> _Aim of the task_
Wherever a line in the records below contains "错误清除", copy that line.

> _Records for this exercise_

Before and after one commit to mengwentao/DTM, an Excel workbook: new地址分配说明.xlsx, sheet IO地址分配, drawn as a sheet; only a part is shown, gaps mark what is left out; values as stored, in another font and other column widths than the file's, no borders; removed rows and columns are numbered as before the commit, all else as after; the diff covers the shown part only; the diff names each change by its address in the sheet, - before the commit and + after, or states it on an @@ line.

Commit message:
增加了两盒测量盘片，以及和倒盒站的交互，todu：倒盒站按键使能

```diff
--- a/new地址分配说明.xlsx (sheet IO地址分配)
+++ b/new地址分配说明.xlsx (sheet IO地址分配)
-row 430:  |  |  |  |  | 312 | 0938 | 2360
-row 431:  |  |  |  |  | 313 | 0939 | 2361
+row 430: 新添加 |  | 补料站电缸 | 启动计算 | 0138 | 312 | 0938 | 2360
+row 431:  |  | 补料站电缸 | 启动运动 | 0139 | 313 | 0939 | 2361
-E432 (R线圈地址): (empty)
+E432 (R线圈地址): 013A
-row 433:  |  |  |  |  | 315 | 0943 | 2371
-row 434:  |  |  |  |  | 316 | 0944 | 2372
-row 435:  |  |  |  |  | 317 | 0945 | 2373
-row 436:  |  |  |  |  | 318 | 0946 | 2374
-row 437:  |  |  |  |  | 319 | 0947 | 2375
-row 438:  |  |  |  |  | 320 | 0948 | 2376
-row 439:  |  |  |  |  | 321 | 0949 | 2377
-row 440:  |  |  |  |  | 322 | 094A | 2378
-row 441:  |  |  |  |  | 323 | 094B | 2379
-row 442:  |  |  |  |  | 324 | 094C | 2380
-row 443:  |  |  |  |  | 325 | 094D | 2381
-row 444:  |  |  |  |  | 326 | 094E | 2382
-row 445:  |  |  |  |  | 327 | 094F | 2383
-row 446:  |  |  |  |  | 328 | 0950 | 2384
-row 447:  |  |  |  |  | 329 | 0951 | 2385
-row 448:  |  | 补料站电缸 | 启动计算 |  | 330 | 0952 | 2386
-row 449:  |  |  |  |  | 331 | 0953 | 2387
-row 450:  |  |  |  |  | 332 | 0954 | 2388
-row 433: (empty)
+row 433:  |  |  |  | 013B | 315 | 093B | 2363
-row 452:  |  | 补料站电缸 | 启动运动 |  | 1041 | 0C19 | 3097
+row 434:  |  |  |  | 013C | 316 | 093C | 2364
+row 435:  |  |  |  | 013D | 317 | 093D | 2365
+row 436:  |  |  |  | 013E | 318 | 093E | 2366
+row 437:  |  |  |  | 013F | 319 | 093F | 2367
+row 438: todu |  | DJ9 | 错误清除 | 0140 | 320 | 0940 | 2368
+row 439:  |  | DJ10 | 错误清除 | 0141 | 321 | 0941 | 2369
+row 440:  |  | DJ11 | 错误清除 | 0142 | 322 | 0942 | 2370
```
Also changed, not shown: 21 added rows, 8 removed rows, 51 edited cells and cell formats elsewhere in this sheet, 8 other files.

> _Reply_
+row 438: todu |  | DJ9 | 错误清除 | 0140 | 320 | 0940 | 2368
+row 439:  |  | DJ10 | 错误清除 | 0141 | 321 | 0941 | 2369
+row 440:  |  | DJ11 | 错误清除 | 0142 | 322 | 0942 | 2370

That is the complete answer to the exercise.